• [What the exercise asks]:
What is the number of lines in the records that contain "type"? Give only that number.

++++++++++

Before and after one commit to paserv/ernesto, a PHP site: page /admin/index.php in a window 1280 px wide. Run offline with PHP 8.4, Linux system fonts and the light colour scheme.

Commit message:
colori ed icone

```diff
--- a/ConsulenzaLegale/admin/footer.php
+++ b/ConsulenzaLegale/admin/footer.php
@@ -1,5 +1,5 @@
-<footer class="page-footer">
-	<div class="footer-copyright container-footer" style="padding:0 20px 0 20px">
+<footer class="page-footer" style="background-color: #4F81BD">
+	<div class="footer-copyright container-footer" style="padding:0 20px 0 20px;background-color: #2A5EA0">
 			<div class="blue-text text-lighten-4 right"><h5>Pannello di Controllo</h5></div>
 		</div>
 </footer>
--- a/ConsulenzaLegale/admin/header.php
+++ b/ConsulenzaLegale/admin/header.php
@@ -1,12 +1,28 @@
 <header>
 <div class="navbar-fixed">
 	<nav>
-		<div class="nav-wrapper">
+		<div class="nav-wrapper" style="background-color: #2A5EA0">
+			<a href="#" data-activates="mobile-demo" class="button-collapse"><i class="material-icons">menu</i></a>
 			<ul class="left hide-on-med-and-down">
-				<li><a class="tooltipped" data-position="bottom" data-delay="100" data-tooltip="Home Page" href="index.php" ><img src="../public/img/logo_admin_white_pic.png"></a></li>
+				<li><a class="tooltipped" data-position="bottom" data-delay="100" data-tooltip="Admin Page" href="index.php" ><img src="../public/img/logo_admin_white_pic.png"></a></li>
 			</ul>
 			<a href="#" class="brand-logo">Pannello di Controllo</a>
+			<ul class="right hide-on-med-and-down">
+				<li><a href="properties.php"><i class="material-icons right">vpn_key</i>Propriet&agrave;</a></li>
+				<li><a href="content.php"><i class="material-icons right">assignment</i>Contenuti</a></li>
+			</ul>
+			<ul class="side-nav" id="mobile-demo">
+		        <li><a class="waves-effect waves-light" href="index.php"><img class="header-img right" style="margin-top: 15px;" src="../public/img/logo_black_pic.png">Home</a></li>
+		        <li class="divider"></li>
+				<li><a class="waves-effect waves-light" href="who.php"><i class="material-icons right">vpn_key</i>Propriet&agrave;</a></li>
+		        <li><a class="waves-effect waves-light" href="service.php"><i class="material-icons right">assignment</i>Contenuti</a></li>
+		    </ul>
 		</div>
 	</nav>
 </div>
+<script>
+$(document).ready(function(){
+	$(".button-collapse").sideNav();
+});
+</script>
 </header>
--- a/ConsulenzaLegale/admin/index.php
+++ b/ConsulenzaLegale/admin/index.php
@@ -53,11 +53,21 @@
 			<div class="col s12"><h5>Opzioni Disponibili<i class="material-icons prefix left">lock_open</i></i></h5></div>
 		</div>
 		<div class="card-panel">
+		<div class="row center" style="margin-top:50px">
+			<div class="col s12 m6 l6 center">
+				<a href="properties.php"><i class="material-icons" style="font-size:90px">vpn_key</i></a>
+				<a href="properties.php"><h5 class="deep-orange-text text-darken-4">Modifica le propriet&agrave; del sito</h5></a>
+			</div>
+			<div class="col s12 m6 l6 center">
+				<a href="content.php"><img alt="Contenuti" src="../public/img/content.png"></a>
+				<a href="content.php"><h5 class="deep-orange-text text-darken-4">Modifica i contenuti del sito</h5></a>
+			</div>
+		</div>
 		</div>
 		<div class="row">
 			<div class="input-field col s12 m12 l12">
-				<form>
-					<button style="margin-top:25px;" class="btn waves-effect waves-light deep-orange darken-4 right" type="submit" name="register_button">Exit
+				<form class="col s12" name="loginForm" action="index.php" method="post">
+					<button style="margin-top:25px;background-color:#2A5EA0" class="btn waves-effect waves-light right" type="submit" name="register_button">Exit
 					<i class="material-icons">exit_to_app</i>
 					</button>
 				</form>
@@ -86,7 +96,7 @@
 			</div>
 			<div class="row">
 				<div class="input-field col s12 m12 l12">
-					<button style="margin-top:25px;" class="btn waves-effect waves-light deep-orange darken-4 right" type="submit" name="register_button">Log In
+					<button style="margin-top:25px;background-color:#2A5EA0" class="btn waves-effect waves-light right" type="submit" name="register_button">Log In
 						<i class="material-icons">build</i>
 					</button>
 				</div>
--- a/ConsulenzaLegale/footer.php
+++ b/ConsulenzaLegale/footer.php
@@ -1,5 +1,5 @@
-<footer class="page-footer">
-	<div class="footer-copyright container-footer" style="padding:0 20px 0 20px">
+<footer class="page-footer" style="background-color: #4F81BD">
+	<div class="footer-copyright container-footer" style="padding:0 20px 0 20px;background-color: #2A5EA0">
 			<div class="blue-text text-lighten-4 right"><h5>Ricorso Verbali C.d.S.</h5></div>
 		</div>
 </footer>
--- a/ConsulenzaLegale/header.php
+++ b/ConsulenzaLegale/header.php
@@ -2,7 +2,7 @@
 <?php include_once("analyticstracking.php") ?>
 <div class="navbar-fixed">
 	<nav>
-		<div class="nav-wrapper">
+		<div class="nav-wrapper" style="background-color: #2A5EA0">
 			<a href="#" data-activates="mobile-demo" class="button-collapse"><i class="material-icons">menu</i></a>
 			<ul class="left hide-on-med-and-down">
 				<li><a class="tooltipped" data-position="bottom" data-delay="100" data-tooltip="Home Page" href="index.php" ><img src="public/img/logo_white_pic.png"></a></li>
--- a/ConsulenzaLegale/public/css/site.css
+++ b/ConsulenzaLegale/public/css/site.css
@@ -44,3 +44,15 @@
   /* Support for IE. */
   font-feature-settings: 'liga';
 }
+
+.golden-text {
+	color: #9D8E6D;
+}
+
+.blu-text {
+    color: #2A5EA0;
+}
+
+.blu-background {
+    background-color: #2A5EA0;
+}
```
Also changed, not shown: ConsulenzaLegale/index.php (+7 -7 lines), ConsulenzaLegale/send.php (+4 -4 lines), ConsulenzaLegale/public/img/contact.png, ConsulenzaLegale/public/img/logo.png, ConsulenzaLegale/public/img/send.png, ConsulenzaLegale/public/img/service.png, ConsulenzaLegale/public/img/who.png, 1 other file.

++++++++++

• [Answer section]:
4